╭──

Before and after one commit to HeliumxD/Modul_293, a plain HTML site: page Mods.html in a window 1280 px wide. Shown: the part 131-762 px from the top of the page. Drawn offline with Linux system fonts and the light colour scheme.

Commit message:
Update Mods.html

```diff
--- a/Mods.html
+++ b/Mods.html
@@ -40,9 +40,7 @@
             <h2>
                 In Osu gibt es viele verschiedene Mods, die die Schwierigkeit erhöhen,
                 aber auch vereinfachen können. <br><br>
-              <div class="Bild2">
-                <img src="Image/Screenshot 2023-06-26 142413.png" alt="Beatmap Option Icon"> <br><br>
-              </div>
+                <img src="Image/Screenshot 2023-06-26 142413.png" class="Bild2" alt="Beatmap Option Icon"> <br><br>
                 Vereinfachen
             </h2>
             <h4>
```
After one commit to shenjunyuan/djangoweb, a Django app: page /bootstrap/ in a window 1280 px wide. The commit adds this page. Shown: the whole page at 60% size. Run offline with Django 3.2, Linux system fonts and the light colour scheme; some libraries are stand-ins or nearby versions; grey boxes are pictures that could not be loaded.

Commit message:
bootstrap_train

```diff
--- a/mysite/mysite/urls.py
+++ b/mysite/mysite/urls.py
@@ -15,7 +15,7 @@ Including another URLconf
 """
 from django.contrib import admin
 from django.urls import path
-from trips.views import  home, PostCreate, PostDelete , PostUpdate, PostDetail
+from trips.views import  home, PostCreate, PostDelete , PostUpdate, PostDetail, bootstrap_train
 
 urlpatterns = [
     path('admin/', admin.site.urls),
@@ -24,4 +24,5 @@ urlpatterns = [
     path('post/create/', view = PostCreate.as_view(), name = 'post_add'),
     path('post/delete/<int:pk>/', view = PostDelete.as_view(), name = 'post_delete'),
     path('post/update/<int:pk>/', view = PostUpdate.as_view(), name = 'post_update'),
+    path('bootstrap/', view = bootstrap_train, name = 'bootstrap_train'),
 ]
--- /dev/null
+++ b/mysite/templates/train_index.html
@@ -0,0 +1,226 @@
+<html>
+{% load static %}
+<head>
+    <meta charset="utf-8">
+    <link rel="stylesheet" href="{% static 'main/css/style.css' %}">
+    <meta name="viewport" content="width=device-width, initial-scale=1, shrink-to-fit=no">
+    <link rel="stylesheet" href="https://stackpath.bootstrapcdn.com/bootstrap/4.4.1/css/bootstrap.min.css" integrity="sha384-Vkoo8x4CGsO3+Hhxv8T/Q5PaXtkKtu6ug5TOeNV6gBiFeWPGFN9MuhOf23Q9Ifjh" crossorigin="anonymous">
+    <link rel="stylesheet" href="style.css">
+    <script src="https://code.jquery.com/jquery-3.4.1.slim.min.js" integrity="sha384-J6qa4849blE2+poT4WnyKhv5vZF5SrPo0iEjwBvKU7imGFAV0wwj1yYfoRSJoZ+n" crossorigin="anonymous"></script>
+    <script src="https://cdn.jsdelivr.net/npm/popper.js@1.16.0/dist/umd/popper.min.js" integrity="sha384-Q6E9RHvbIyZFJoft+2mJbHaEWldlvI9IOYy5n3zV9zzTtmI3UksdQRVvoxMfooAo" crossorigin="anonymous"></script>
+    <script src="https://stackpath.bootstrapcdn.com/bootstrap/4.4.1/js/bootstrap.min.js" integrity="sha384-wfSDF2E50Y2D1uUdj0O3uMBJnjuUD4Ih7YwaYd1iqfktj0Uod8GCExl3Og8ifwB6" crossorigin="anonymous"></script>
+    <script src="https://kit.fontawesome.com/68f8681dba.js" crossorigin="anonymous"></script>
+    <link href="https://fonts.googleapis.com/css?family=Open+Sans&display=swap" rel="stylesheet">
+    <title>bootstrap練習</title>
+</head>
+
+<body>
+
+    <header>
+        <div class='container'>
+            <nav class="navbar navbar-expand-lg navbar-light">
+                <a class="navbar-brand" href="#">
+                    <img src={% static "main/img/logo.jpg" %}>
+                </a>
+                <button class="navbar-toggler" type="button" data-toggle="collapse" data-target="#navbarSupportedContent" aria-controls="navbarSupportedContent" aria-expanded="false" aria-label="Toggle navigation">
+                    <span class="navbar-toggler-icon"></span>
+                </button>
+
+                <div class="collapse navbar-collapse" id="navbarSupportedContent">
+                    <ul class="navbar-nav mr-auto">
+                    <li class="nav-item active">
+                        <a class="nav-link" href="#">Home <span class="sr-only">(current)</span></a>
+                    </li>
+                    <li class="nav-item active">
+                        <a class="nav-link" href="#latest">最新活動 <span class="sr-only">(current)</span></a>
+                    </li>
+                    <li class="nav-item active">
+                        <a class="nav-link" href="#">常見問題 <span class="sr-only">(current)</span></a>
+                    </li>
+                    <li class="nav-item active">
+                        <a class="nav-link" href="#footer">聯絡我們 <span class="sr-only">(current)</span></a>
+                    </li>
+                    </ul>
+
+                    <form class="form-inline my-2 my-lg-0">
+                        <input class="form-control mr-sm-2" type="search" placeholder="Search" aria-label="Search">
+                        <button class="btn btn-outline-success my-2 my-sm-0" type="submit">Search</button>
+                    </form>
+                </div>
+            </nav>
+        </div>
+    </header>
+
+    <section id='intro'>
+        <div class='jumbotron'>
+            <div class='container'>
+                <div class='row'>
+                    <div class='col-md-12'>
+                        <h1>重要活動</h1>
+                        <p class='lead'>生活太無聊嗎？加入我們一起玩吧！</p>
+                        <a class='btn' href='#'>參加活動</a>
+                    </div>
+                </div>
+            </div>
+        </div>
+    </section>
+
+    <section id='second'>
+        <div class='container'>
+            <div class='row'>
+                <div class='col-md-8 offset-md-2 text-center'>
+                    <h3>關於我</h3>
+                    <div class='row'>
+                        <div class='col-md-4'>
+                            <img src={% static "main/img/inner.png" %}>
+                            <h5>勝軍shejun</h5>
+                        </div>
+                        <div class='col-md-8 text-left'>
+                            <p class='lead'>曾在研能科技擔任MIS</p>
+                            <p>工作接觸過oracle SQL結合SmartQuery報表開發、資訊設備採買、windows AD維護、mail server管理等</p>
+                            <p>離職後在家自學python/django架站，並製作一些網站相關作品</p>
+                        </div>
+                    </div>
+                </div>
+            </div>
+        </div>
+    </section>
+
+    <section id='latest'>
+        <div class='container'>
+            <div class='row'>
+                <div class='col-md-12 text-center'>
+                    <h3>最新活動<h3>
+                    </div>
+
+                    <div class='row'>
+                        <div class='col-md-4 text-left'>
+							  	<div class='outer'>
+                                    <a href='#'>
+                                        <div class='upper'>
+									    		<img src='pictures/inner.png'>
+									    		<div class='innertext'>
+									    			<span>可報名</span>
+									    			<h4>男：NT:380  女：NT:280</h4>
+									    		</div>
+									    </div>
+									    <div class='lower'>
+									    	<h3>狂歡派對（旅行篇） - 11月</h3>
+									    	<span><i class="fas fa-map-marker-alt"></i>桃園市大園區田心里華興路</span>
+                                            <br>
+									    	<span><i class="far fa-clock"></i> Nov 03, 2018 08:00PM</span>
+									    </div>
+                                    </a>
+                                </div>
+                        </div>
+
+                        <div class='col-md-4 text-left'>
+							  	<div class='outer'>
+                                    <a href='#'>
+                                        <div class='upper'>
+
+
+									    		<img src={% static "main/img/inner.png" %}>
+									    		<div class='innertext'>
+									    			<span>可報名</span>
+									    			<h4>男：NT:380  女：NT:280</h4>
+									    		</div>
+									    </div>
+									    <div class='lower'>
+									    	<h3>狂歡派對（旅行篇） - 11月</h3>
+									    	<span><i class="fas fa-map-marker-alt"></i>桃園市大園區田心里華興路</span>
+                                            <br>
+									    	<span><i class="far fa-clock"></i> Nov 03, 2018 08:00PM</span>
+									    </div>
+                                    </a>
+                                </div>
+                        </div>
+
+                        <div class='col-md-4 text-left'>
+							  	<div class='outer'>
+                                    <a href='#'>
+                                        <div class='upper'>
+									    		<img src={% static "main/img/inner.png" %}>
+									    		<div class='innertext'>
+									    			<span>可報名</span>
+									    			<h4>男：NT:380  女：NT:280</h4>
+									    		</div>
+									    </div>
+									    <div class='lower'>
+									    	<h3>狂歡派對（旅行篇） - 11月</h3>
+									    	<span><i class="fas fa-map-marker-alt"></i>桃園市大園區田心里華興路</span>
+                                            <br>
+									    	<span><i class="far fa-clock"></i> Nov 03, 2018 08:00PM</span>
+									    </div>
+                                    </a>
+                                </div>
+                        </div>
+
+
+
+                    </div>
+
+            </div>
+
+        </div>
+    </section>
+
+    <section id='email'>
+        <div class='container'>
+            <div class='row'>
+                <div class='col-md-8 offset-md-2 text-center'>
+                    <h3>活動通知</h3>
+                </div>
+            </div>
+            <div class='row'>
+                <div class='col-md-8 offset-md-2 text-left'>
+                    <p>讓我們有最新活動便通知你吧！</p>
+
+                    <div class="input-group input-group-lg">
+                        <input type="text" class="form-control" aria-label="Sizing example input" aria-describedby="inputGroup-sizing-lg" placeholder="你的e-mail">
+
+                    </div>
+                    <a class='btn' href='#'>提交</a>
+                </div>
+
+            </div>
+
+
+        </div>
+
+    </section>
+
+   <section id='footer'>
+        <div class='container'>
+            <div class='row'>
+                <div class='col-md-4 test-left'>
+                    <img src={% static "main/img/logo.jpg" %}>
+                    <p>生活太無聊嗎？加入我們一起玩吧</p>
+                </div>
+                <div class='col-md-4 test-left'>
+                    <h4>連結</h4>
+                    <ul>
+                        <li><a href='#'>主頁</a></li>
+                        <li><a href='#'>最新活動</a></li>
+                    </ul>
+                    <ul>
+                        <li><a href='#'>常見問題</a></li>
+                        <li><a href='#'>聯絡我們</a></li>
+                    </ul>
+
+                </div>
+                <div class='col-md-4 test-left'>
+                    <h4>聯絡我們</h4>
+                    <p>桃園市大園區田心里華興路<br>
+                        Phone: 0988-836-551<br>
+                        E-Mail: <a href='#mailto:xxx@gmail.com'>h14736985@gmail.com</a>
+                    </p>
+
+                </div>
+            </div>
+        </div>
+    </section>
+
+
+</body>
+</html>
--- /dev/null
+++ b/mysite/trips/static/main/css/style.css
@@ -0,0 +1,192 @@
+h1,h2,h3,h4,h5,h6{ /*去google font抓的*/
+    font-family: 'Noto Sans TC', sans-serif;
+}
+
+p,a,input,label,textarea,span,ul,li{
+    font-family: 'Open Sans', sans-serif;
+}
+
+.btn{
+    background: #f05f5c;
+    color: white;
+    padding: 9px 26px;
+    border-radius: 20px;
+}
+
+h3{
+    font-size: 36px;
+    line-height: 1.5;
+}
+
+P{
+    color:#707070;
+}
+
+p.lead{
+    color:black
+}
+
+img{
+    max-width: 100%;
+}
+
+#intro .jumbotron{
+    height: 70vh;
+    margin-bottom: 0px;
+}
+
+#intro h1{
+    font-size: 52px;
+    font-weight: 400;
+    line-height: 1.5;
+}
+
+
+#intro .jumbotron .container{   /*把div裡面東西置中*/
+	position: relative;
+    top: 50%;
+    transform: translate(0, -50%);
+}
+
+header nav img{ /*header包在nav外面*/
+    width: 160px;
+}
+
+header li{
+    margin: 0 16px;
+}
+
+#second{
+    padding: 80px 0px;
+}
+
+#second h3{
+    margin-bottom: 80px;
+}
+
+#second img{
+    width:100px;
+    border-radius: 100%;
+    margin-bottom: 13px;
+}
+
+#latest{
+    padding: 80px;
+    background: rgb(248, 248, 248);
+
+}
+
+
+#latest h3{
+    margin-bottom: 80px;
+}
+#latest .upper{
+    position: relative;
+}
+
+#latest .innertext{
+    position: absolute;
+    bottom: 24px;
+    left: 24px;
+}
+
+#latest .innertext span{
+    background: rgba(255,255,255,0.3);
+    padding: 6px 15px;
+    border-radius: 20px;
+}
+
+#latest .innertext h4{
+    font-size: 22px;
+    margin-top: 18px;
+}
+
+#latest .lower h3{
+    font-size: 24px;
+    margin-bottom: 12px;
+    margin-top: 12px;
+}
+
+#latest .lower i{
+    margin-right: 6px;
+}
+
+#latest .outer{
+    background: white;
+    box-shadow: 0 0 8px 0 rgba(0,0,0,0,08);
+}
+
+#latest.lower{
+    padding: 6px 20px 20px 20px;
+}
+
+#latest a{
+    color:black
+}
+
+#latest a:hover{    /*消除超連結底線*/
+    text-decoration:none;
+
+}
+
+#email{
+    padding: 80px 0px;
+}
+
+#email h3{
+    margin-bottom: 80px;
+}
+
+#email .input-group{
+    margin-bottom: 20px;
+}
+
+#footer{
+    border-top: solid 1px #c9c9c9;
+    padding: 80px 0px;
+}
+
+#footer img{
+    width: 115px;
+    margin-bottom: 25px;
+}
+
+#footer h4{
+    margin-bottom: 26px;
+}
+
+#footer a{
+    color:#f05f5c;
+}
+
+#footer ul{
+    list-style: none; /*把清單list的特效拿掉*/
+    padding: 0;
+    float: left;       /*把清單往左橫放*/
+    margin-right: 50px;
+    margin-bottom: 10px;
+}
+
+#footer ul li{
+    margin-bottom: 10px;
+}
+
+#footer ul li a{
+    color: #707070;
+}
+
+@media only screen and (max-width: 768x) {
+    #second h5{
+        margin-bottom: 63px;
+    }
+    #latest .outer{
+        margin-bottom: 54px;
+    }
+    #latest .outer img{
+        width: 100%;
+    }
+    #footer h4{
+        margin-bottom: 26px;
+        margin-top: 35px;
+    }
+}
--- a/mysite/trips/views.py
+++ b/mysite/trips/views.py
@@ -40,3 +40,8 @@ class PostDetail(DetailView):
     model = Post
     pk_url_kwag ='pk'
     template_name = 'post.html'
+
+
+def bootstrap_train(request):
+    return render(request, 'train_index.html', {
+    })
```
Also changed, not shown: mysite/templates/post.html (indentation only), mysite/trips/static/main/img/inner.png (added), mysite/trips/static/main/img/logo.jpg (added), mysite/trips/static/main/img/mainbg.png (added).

╰──

• _EXERCISE REQUIREMENTS_:
For each line in the material above that contains the string "static", make a copy.

• _SOLUTION TO THIS EXERCISE_:
+{% load static %}
+    <link rel="stylesheet" href="{% static 'main/css/style.css' %}">
+                    <img src={% static "main/img/logo.jpg" %}>
+                            <img src={% static "main/img/inner.png" %}>
+									    		<img src={% static "main/img/inner.png" %}>
+									    		<img src={% static "main/img/inner.png" %}>
+                    <img src={% static "main/img/logo.jpg" %}>
+++ b/mysite/trips/static/main/css/style.css
Also changed, not shown: mysite/templates/post.html (indentation only), mysite/trips/static/main/img/inner.png (added), mysite/trips/static/main/img/logo.jpg (added), mysite/trips/static/main/img/mainbg.png (added).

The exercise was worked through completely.